The Ministry for Economic Affairs and Energy is due to publish a white paper on the new power market design in March 2015, followed by new legislation soon afterwards.
See a CLEW dossier on the power market reform here.
“Seehofer is a hazardous case for the Energiewende”
In a reaction to Bavaria’s state premier Horst Seehofer’s statement that a decision on the grid expansion could wait till the end of this year, Anton Hofreiter, head of the Green Party parliamentary group in the Bundestag said that this was “cowardly and irresponsible.” Seehofer was not only sabotaging the Energiewende but also solidarity among the 16 German states, Hofreiter told Welt online. The Bavarian state premier was also endangering industry and jobs because his idea to ensure security of supply by investing in local gas-fired power stations would lead to higher power prices in southern Germany.
See the article in German here.
See a CLEW dossier on the discussion about the grid expansion here.
"Vattenfall boss doesn’t want to be a divider"
Swedish utility Vattenfall wants to sell its lignite mining operations in eastern Germany by the end of this year but this does not mean that it will split up the company like E.ON has, Kevin P. Hoffmann writes in Der Tagesspiegel. Vattenfall CEO Magnus Hall doesn’t seem as interested in such moves as his counterpart Johannes Teyssen at E.ON, the article says. He is taking smaller steps, also because he has to organise and pay billions to dismantle two shuttered nuclear power plants in northern Germany.

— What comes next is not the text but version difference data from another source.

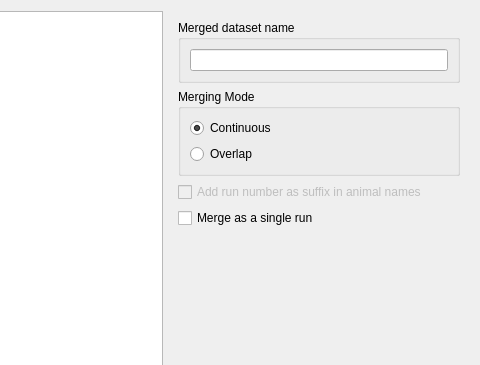
Old version of the form tse_analytics/views/datasets/merge_datasets/datasets_merge_dialog.ui in the repository TSE-Systems/tse-analytics; both pictures show x 677 to 1157 and y 0 to 365 of the 1157 by 523 pixel window.
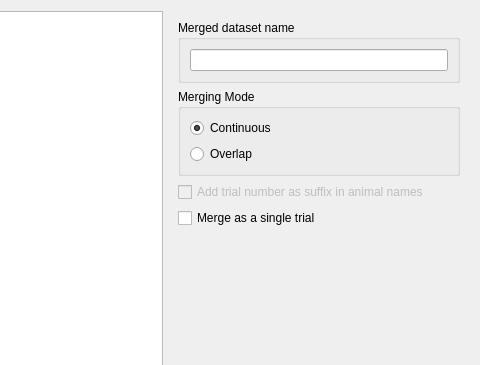
New version of the form.

Commit message: Use "trial" naming convention instead of "experiment" or "run".

What changed in the file:
```diff
--- a/tse_analytics/views/datasets/merge_datasets/datasets_merge_dialog.ui
+++ b/tse_analytics/views/datasets/merge_datasets/datasets_merge_dialog.ui
@@ -110,7 +110,7 @@
            <bool>false</bool>
           </property>
           <property name="text">
-           <string>Add run number as suffix in animal names </string>
+           <string>Add trial number as suffix in animal names </string>
           </property>
          </widget>
         </item>
@@ -120,7 +120,7 @@
            <string>Merged dataset will have a Run number for all records assigned to 1</string>
           </property>
           <property name="text">
-           <string>Merge as a single run</string>
+           <string>Merge as a single trial</string>
           </property>
          </widget>
         </item>
```
Left out of the diff: 5 changed lines with no effect on the pictures. The commit also changes 20 other files.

“German companies help with renewable energy projects abroad”
Germany is selling components and services for renewable energy projects all over the world, a business that supports over 100,000 jobs in Germany, according to the Renewable Energies Agency, Anja Steinbuch writes in the Süddeutsche Zeitung. From the wind energy industry to biogas and solar, German companies are installing solar panels as far away as Tanzania, Australia and the Philippines, but also within Europe in places like France, the UK and Spain, Steinbuch writes. This is being driven by German know-how, as well as German investors.
“Energiewende: Fewer costs through better weather predictions”
In order to create the best predictions for how much wind energy will be fed into the power grid, scientists are developing new ways to predict the weather, writes Thomas Schneider in the WID-Energiewirtschaft. When wind power facilities fail to produce enough electricity due to weather conditions, this costs money, he writes. As renewables in Germany expand, coming to grips with this issue will be important for stemming losses and making sure the system doesn’t fall victim to fluctuations. The Center for Solar Energy and Hydro Research in Baden-Württemberg and the EWC Weather Consult are evaluating different weather models using computer learning software. Using supercomputers, they analyse large data sets for these models, aiming to get the best prediction for how much wind power can be expected, writes WID.
Read the article in German here.
Mother Nature Network
"Germany's Energiewende is picking up steam"
Germany’s Energiewende is more successful than often portrayed, according to an article by Sami Grover on the website Mother Nature Network. Detailing the increase in renewables, decline in emissions and falling energy prices, Grover writes that the energy transition may be starting to pay off and that 2014 could be a turning point in the transition to a low-carbon economy.
Read the article in English here.